Audrey did not appear in any of these pieces although she started her stage career in the late 1950s when she joined a Laindon dance group called ‘The Earlettes’ run by Miss Earle, where she learned to tap dance. She had a natural talent and she was still tap dancing and performing well into her 70s.
With her love of performing she joined the ‘Langdon Hills Revellers’ and found herself holding down many principle roles. It was here that she met and fell in love with Len Carter, he was in charge of stage lighting. They were married at Dunton Church in 1957 and soon afterwards Audrey joined ‘The Laindon Players’ and started to teach tap dancing at the ‘Popular School of Dance’ run by Miss Taylor.
Audrey also joined another concert party run by Lily Collison called ‘Sophie’s Concert Party’. They performed songs and sketches at care homes and even entertained the inmates at Chelmsford prison. Audrey was so busy that she told Len she would have to give something up, so she gave up work!
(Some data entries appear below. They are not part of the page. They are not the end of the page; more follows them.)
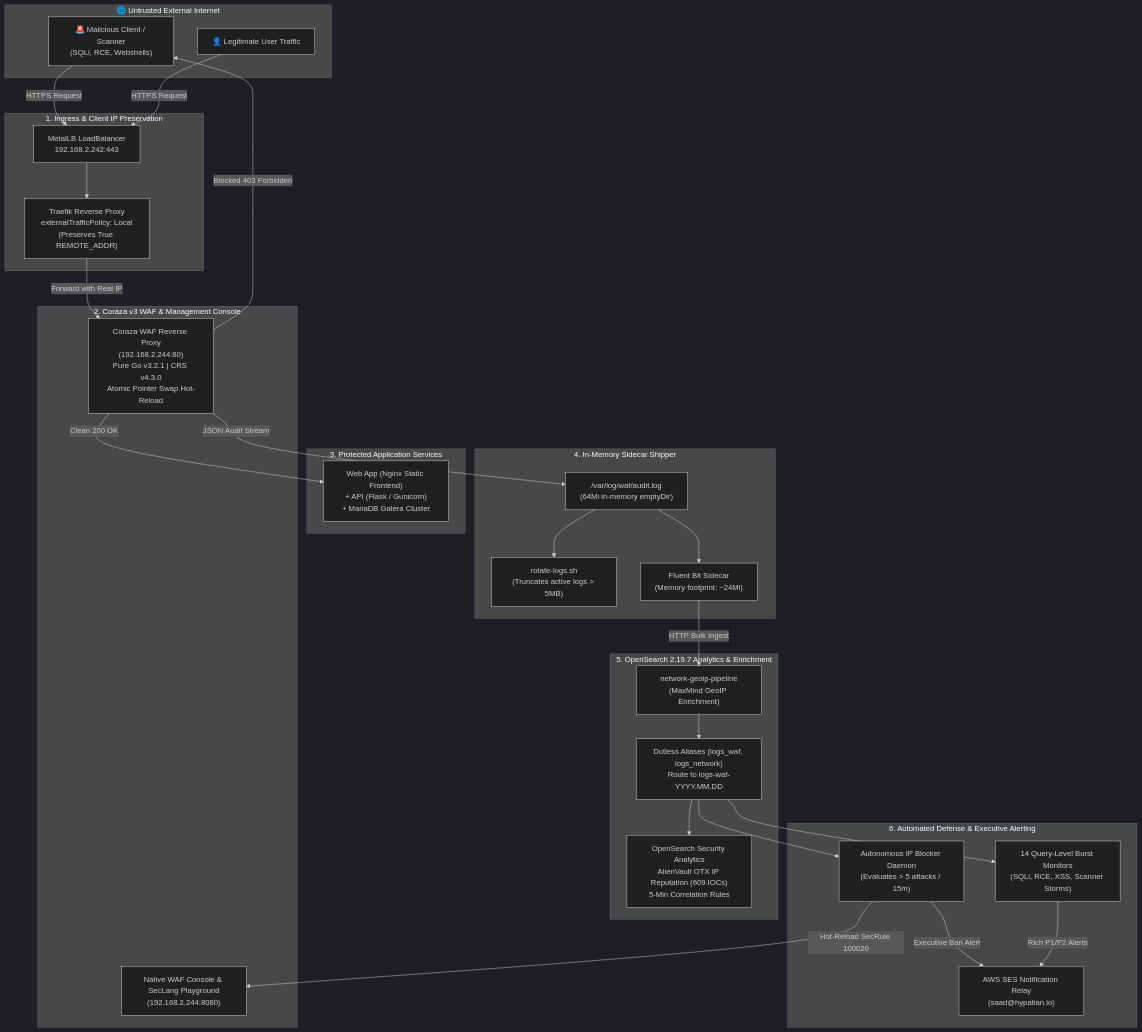
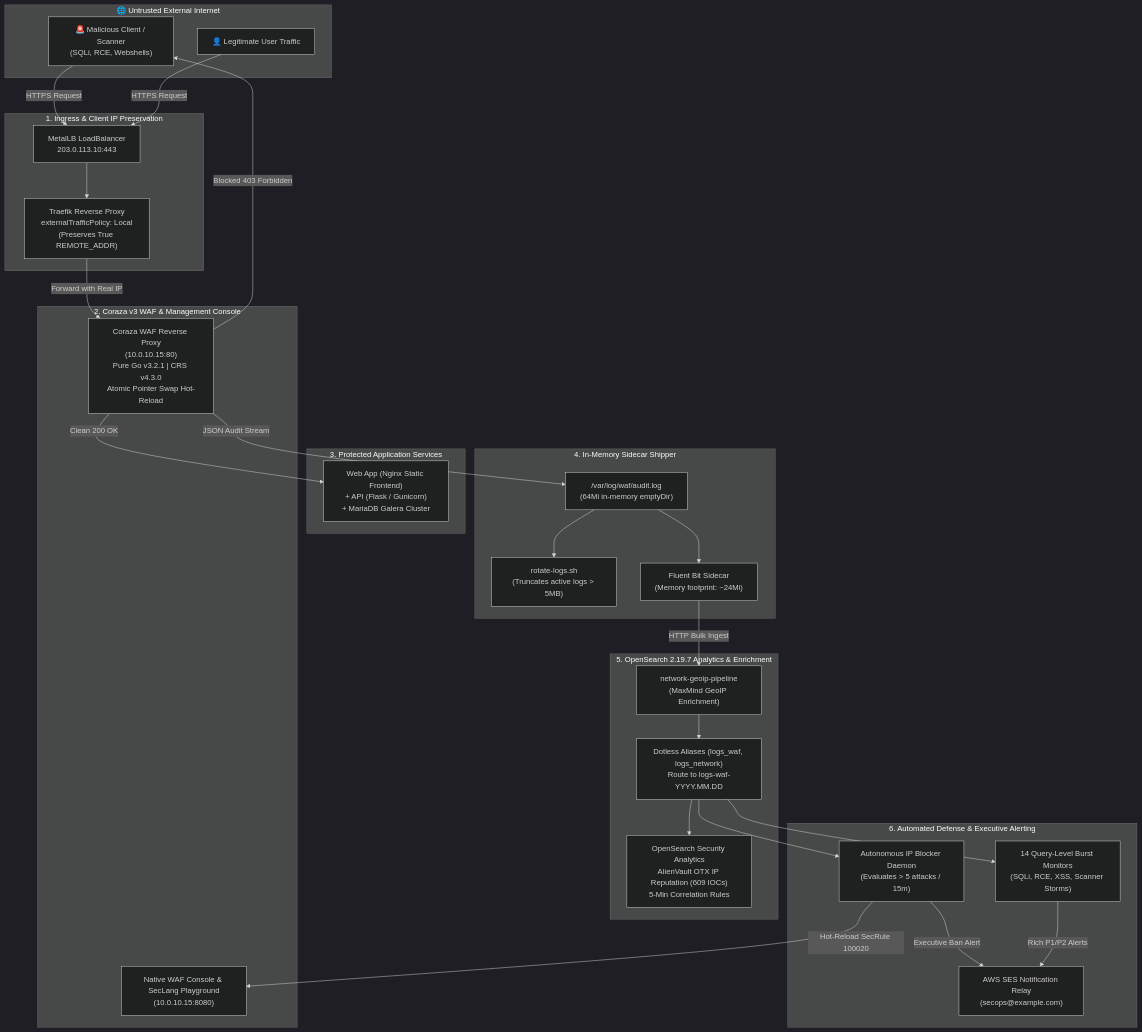
Before and after one commit to Hypatian-io/coraza-waf-k8s-defense: the first of 2 diagrams in README.md, drawn with Mermaid (dark theme). The commit also changed other lines of this file and 28 other files, not shown here.

````diff
--- a/README.md
+++ b/README.md
@@ -49,57 +49,57 @@
 ```mermaid
 flowchart TD
     subgraph External ["🌐 Untrusted External Internet"]
         Attacker["🚨 Malicious Client / Scanner\n(SQLi, RCE, Webshells)"]
         Legit["👤 Legitimate User Traffic"]
     end
 
     subgraph Layer1 ["1. Ingress & Client IP Preservation"]
-        MetalLB["MetalLB LoadBalancer\n192.168.2.242:443"]
+        MetalLB["MetalLB LoadBalancer\n203.0.113.10:443"]
         Traefik["Traefik Reverse Proxy\nexternalTrafficPolicy: Local\n(Preserves True REMOTE_ADDR)"]
     end
 
     subgraph Layer2 ["2. Coraza v3 WAF & Management Console"]
-        CorazaProxy["Coraza WAF Reverse Proxy\n(192.168.2.244:80)\nPure Go v3.2.1 | CRS v4.3.0\nAtomic Pointer Swap Hot-Reload"]
-        CorazaUI["Native WAF Console & SecLang Playground\n(192.168.2.244:8080)"]
+        CorazaProxy["Coraza WAF Reverse Proxy\n(10.0.10.15:80)\nPure Go v3.2.1 | CRS v4.3.0\nAtomic Pointer Swap Hot-Reload"]
+        CorazaUI["Native WAF Console & SecLang Playground\n(10.0.10.15:8080)"]
     end
 
     subgraph Layer3 ["3. Protected Application Services"]
         WebApp["Web App (Nginx Static Frontend)\n+ API (Flask / Gunicorn)\n+ MariaDB Galera Cluster"]
     end
 
     subgraph Layer4 ["4. In-Memory Sidecar Shipper"]
         WafLog["/var/log/waf/audit.log\n(64Mi in-memory emptyDir)"]
         RotateScript["rotate-logs.sh\n(Truncates active logs > 5MB)"]
         FluentBitSidecar["Fluent Bit Sidecar\n(Memory footprint: ~24Mi)"]
     end
 
     subgraph Layer5 ["5. OpenSearch 2.19.7 Analytics & Enrichment"]
         GeoIPPipeline["network-geoip-pipeline\n(MaxMind GeoIP Enrichment)"]
         DotlessAliases["Dotless Aliases (logs_waf, logs_network)\nRoute to logs-waf-YYYY.MM.DD"]
         SecurityAnalytics["OpenSearch Security Analytics\nAlienVault OTX IP Reputation (609 IOCs)\n5-Min Correlation Rules"]
     end
 
     subgraph Layer6 ["6. Automated Defense & Executive Alerting"]
         BurstDetectors["14 Query-Level Burst Monitors\n(SQLi, RCE, XSS, Scanner Storms)"]
         AutoBlockDaemon["Autonomous IP Blocker Daemon\n(Evaluates > 5 attacks / 15m)"]
-        SESEmail["AWS SES Notification Relay\n(saad@hypatian.io)"]
+        SESEmail["AWS SES Notification Relay\n(secops@example.com)"]
     end
 
     Attacker -->|HTTPS Request| MetalLB
     Legit -->|HTTPS Request| MetalLB
     MetalLB --> Traefik
     Traefik -->|Forward with Real IP| CorazaProxy
     CorazaProxy -->|Blocked 403 Forbidden| Attacker
     CorazaProxy -->|Clean 200 OK| WebApp
     CorazaProxy -->|JSON Audit Stream| WafLog
     WafLog --> RotateScript
     WafLog --> FluentBitSidecar
     FluentBitSidecar -->|HTTP Bulk Ingest| GeoIPPipeline
     GeoIPPipeline --> DotlessAliases
     DotlessAliases --> SecurityAnalytics
     DotlessAliases --> BurstDetectors
     DotlessAliases --> AutoBlockDaemon
     AutoBlockDaemon -->|Hot-Reload SecRule 100020| CorazaUI
     AutoBlockDaemon -->|Executive Ban Alert| SESEmail
     BurstDetectors -->|Rich P1/P2 Alerts| SESEmail
 ```
````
In 1965 Audrey and Len moved to Vowler Road, Langdon Hills and became members of the Langdon Hills Methodist Church where they would devote much of their spare time throughout their married life organising a crèche on Sundays and she was also a Sunday school teacher with Len.
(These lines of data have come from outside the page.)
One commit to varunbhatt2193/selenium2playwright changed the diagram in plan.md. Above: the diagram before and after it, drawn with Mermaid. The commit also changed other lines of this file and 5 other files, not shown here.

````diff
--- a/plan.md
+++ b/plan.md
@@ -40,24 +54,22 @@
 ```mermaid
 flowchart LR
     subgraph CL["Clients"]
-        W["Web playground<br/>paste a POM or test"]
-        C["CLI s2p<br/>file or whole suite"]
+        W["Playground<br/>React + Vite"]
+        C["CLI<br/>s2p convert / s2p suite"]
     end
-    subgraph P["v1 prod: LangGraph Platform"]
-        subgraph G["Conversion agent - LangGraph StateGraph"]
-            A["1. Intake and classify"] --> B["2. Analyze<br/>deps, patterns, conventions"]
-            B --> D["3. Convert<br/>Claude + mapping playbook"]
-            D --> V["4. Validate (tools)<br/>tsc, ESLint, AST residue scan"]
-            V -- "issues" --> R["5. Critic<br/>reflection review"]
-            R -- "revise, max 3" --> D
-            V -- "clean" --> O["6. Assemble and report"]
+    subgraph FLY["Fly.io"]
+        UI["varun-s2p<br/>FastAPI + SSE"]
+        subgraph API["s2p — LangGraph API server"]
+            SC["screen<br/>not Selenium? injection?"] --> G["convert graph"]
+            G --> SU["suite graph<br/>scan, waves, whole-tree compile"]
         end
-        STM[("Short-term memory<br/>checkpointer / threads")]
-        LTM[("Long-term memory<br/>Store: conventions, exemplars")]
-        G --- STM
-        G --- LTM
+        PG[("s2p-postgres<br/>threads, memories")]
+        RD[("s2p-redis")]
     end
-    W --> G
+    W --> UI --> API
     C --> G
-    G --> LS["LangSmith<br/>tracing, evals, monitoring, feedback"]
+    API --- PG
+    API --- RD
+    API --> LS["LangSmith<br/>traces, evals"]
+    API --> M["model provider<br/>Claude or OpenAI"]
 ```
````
In 1967, the Minister, Rev Joe Rooney, formed a drama group consisting of church members and friends. They performed pantomimes every February. Mrs Bartlett wrote and directed them. Audrey was the choreographer and performed many principle and character roles. When Mrs Bartlett moved, Audrey took over the directing and producing. The group became known as ‘MADS’ (Methodist Amateur Dramatic Society) and they ran from 1968 to 2012. The group raised large amounts of money for the Church Fund. Audrey put her life and soul into MADS. Some of the children carried on performing in the pantomimes well into their adult years with their own children following them.
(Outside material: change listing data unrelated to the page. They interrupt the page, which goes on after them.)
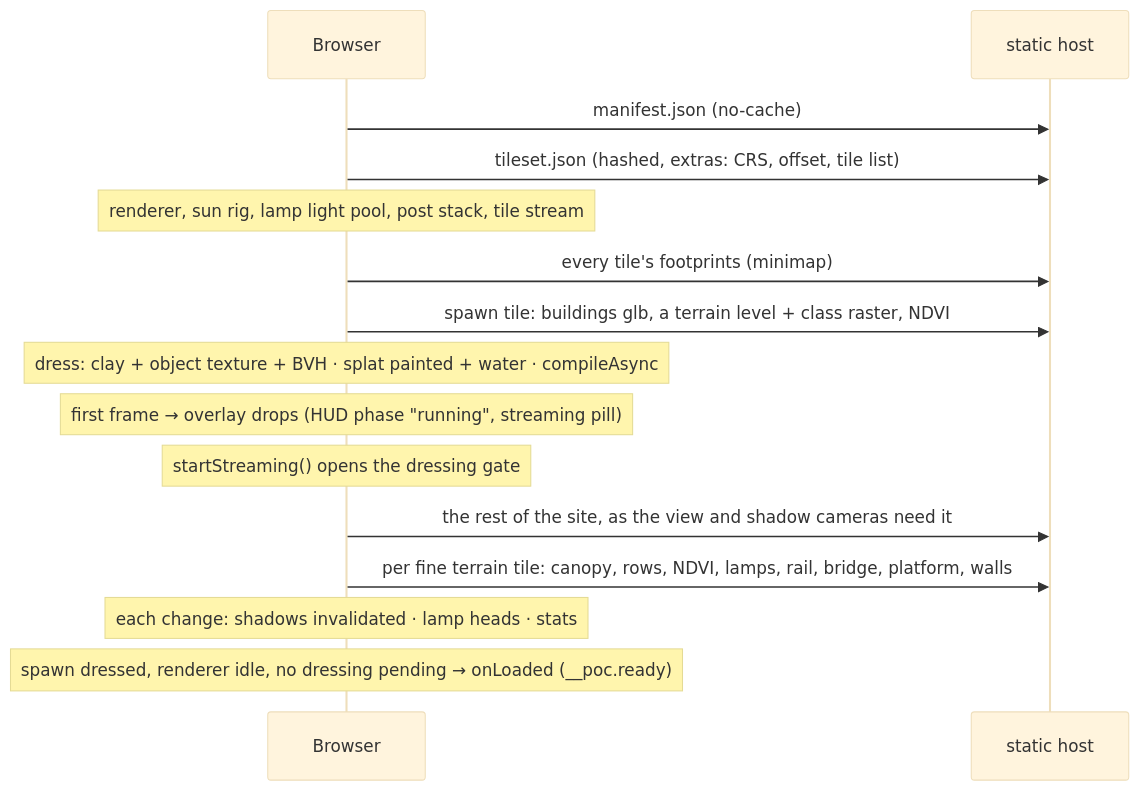
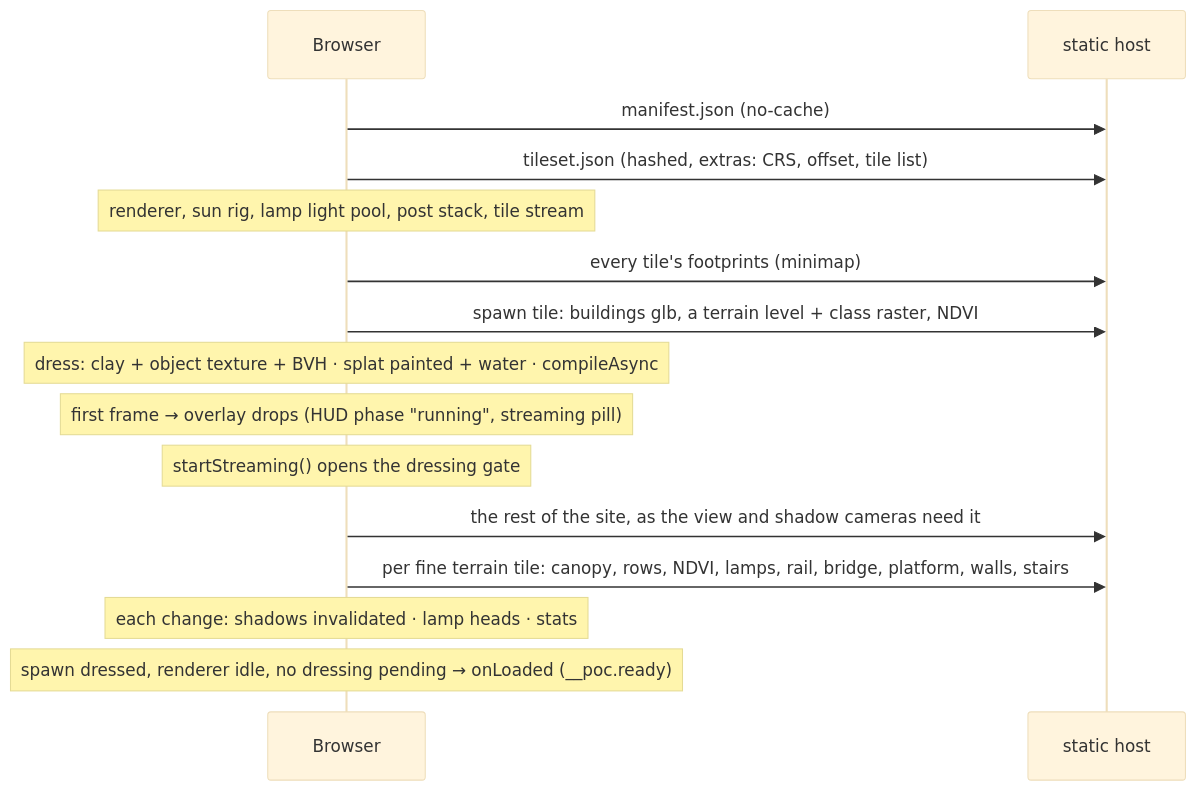
One commit to mdugue/bridge changed the second of 2 diagrams in docs/rendering.md. Above: the diagram before and after it, drawn with Mermaid (base theme). The commit also changed other lines of this file and 43 other files, not shown here.

First line of the commit message:
feat(stairs): OSM steps as real flights over a lowered terrain

````diff
--- a/docs/rendering.md
+++ b/docs/rendering.md
@@ -210,17 +213,17 @@
 ```mermaid
 sequenceDiagram
   participant B as Browser
   participant S as static host
   B->>S: manifest.json (no-cache)
   B->>S: tileset.json (hashed, extras: CRS, offset, tile list)
   Note over B: renderer, sun rig, lamp light pool, post stack, tile stream
   B->>S: every tile's footprints (minimap)
   B->>S: spawn tile: buildings glb, a terrain level + class raster, NDVI
   Note over B: dress: clay + object texture + BVH · splat painted + water · compileAsync
   Note over B: first frame → overlay drops (HUD phase "running", streaming pill)
   Note over B: startStreaming() opens the dressing gate
   B->>S: the rest of the site, as the view and shadow cameras need it
-  B->>S: per fine terrain tile: canopy, rows, NDVI, lamps, rail, bridge, platform, walls
+  B->>S: per fine terrain tile: canopy, rows, NDVI, lamps, rail, bridge, platform, walls, stairs
   Note over B: each change: shadows invalidated · lamp heads · stats
   Note over B: spawn dressed, renderer idle, no dressing pending → onLoaded (__poc.ready)
 ```
````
When putting on ‘The Wizard of Oz’, Audrey wrote the script, word for word from the original film. There was even a real life Toto the dog!
Audrey was not finished: she started up a concert party called ‘Patchwork’, entertaining in local care homes. She also created a children’s singing group called ‘The Jempsie Seven’ who toured the local churches singing tempo hymns. In 1974, Audrey produced and directed a Gang Show on a large scale involving the Brownies, Guides, Cubs and Scouts from the church and in the years that followed organised other gang shows but on a smaller scale.
What else, well for 15 years she was an integral part of the Girl Guides, being the Leftie at Guide meetings and QM at many Guide Camps and became an auntie to many of the guides who remained her long life friends.
Audrey was born in January 1938 within the sound of Bow Bells. Audrey’s grandfather won £100 on an Irish Sweepstake ticket and promptly paid a deposit of £5 on ‘Lilac’, a bungalow in Victory Avenue, Dunton, which became the family’s holiday home until the outbreak of war, when they moved to Dunton permanently. Audrey attended Dunton Church and went to Dunton Primary School. In her later years she volunteered at the Dunton Plotlands, showing visitors around The Haven Museum and organised the yearly Dunton School reunions at the Plotlands which became a local famous event.
Audrey passed away peacefully in May 2019, leaving a huge void in the local community and will therefore be greatly missed.